■ Stored data:

------

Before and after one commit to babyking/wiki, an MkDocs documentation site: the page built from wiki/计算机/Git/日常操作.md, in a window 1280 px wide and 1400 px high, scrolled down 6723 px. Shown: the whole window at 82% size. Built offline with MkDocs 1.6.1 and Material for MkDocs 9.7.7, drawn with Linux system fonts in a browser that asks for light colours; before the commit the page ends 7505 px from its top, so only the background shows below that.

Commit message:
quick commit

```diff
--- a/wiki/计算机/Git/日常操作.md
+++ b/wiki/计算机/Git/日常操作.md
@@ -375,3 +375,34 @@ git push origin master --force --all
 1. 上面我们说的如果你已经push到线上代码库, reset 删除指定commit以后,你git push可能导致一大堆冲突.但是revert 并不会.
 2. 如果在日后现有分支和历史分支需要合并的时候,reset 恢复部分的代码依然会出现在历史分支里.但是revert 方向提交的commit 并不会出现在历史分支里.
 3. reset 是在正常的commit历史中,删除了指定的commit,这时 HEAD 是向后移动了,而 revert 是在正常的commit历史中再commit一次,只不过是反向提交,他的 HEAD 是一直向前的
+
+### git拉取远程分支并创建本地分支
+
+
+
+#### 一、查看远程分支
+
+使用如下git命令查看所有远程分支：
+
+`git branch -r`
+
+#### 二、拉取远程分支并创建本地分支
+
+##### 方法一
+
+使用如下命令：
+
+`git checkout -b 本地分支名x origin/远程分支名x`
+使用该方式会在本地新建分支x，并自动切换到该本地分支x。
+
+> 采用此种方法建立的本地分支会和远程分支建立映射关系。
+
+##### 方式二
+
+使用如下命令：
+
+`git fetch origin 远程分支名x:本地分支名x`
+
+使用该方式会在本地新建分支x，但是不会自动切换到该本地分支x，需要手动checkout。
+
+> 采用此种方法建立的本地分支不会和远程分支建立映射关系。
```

------

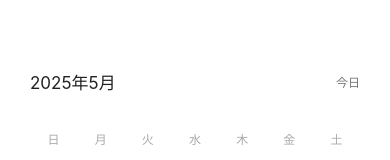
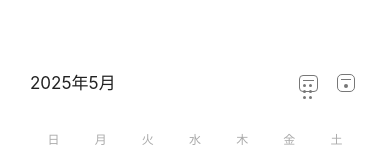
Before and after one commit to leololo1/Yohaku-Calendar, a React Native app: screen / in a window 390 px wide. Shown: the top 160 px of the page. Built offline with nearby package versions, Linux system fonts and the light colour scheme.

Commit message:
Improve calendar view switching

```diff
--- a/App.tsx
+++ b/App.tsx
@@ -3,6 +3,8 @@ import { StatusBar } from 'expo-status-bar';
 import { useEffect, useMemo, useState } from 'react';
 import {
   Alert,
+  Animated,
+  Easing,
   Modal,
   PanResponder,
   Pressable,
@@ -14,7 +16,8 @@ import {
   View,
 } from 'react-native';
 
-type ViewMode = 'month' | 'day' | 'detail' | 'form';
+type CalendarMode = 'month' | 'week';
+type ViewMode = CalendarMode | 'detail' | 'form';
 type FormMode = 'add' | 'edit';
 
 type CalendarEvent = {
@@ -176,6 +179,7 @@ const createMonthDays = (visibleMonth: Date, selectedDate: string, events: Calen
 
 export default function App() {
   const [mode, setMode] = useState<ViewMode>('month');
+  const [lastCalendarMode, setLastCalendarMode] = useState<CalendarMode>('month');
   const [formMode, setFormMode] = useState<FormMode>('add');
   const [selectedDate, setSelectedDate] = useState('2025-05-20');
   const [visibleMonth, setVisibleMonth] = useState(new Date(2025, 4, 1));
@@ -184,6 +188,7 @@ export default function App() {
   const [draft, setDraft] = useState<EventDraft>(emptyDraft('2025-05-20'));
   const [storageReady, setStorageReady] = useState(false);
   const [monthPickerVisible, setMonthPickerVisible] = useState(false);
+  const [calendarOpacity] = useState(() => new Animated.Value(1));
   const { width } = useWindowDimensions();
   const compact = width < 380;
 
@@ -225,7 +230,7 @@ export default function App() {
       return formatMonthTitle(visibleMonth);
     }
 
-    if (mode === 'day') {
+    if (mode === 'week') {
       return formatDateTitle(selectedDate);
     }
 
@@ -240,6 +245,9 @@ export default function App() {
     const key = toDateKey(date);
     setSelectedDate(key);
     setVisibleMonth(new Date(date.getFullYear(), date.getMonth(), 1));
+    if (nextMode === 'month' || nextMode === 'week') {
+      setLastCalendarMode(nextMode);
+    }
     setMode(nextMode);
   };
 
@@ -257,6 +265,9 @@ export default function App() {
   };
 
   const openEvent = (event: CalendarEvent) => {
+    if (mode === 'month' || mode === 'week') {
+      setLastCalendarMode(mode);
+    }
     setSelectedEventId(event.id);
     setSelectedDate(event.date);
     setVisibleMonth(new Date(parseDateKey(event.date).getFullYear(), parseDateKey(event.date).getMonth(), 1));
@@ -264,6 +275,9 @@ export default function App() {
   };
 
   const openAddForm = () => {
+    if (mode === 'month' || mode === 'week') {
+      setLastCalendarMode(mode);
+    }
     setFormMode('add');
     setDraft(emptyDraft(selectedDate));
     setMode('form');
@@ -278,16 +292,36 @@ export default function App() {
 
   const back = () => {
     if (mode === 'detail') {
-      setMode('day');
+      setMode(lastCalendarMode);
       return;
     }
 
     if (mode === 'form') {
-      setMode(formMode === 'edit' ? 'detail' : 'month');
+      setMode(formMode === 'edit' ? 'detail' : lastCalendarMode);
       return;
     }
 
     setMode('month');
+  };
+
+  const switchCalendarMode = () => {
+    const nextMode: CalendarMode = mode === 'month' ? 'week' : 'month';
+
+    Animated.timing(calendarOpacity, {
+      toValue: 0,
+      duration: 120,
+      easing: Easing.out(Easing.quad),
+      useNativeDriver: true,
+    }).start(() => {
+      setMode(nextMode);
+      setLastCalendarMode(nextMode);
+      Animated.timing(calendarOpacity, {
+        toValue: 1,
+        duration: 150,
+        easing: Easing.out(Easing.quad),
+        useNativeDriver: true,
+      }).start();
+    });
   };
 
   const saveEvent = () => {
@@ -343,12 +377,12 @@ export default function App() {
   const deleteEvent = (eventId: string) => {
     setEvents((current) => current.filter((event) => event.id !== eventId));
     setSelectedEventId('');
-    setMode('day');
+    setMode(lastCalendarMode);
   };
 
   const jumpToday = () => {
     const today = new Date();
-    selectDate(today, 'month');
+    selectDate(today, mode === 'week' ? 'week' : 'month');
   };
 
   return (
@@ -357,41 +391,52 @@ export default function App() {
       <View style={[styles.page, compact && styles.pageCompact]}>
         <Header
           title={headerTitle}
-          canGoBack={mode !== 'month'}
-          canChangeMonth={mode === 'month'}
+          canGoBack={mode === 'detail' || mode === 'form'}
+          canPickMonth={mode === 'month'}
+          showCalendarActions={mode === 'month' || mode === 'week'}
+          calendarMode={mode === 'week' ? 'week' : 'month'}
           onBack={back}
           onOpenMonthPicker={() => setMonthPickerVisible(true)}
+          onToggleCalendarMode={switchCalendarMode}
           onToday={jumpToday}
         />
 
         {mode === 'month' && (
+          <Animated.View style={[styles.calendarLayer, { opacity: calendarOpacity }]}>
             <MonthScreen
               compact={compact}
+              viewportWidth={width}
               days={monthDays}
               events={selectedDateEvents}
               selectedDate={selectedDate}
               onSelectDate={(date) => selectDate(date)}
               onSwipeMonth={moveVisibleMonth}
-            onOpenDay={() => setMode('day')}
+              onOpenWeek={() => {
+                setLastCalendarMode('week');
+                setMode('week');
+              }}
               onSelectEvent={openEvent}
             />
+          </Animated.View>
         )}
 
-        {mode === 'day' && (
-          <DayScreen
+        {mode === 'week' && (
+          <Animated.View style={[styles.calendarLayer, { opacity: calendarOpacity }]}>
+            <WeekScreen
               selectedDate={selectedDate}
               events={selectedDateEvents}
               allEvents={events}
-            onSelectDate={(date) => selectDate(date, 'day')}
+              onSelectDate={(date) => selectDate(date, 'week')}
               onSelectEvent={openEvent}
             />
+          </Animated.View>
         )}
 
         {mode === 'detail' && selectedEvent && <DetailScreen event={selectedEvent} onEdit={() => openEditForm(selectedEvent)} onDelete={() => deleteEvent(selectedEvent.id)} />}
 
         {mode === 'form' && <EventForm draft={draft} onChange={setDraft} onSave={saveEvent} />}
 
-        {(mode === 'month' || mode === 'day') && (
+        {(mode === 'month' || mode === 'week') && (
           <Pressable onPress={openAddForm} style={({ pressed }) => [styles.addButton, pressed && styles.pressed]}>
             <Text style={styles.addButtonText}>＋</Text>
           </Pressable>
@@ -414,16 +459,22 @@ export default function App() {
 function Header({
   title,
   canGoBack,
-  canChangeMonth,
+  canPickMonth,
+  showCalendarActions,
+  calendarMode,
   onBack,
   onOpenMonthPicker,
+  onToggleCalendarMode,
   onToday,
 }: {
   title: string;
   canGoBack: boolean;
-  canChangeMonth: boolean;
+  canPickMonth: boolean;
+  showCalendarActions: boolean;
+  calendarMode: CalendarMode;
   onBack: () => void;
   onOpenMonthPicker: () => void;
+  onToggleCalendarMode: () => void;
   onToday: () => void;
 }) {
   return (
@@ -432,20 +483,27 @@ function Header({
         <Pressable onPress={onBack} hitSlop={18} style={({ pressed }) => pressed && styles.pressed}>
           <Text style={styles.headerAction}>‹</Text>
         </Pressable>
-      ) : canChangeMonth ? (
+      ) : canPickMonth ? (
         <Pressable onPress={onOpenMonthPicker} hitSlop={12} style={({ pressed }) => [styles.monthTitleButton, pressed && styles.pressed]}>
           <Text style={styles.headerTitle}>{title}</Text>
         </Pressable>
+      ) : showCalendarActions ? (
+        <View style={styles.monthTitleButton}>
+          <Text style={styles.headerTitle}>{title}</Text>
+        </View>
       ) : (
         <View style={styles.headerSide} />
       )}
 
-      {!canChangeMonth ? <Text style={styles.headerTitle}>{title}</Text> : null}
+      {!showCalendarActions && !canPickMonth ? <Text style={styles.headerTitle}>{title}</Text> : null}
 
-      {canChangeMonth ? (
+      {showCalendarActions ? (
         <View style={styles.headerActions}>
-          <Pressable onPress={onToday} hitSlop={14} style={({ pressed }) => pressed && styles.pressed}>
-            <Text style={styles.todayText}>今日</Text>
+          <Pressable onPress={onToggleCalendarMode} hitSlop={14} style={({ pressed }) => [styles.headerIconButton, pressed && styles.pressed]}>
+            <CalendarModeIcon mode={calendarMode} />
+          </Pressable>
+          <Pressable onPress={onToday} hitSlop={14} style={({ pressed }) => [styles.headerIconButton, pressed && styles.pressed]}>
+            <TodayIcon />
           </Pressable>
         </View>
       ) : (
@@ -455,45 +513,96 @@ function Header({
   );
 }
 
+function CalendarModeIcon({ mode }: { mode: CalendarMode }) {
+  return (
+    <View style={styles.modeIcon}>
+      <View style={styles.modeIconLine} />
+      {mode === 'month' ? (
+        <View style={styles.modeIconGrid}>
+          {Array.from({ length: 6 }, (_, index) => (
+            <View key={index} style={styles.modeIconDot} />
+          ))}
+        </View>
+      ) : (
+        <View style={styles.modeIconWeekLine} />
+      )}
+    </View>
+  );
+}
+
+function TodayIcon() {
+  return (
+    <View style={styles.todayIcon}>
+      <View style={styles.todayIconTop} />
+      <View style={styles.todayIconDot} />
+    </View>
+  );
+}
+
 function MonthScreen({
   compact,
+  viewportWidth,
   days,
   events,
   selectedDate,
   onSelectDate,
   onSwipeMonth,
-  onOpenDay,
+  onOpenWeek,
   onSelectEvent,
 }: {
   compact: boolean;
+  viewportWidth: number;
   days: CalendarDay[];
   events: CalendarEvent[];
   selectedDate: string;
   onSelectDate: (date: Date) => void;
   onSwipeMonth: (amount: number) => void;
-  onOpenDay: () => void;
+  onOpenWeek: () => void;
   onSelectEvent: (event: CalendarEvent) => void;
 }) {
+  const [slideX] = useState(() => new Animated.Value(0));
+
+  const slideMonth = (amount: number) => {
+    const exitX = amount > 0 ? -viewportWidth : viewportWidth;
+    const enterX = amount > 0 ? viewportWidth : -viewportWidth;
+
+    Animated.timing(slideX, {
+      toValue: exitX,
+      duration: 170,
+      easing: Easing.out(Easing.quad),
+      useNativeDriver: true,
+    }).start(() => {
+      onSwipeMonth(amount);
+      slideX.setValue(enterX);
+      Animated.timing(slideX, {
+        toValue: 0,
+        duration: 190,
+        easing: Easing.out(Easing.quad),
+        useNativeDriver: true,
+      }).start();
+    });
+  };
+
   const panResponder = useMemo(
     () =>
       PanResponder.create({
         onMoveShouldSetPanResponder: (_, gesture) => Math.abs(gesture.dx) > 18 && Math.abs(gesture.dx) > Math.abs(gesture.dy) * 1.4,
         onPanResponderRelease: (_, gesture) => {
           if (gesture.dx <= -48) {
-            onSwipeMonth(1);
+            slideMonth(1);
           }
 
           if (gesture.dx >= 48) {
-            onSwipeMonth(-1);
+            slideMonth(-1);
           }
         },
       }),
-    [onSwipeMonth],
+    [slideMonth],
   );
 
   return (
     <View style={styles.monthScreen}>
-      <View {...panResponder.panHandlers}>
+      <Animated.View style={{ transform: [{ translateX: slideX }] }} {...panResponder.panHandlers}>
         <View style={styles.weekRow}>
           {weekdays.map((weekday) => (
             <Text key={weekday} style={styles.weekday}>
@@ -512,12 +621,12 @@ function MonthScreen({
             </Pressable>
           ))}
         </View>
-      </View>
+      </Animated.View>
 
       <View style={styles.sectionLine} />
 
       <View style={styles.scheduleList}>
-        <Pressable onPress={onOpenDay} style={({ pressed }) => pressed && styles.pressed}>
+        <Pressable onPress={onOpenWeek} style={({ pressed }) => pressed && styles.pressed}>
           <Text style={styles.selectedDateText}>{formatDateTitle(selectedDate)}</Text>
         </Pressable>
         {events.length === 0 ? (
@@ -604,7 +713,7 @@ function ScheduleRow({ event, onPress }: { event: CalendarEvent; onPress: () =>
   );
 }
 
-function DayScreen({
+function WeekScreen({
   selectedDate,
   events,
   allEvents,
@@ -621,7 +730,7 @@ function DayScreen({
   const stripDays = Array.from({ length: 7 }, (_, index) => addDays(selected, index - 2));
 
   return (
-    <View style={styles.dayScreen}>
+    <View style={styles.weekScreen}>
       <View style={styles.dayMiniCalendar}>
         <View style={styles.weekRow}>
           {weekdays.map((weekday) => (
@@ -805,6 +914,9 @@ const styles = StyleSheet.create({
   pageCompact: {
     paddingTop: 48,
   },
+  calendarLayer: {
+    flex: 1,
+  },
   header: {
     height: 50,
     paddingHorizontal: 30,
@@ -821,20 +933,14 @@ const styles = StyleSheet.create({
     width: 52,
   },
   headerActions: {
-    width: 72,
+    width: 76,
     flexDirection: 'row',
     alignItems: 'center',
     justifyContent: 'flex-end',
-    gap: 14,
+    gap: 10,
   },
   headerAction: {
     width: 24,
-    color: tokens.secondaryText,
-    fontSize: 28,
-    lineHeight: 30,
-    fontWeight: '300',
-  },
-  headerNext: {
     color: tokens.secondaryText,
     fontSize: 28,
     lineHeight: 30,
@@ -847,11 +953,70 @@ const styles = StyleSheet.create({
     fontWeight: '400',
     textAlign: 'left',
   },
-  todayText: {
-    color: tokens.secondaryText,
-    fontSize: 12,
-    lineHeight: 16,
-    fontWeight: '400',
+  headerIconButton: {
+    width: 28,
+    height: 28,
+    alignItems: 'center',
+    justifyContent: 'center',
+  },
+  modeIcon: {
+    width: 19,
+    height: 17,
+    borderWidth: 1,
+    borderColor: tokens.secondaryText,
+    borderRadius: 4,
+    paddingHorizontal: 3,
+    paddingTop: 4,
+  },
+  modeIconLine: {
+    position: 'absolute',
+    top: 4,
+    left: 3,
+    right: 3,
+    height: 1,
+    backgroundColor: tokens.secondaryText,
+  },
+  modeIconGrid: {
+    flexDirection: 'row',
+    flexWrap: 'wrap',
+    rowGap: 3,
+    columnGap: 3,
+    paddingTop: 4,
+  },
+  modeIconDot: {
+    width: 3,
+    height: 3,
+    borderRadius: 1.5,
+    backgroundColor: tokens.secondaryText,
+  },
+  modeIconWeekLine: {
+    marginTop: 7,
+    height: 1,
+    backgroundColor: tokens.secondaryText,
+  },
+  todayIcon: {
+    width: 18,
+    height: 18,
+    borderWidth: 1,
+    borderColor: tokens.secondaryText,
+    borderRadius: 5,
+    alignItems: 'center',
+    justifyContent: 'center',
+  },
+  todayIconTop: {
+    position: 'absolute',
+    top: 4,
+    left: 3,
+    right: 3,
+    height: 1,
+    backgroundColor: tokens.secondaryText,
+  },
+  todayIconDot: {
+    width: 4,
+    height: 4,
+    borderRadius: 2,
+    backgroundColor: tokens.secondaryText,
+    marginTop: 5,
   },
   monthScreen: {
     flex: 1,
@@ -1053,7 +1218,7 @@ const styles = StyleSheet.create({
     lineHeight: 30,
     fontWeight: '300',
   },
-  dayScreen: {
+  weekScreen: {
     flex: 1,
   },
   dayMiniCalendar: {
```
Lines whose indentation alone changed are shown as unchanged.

------

■ Task statement: The answer should be one number: how many lines of the data above contain "panHandlers".

■ Result below: 2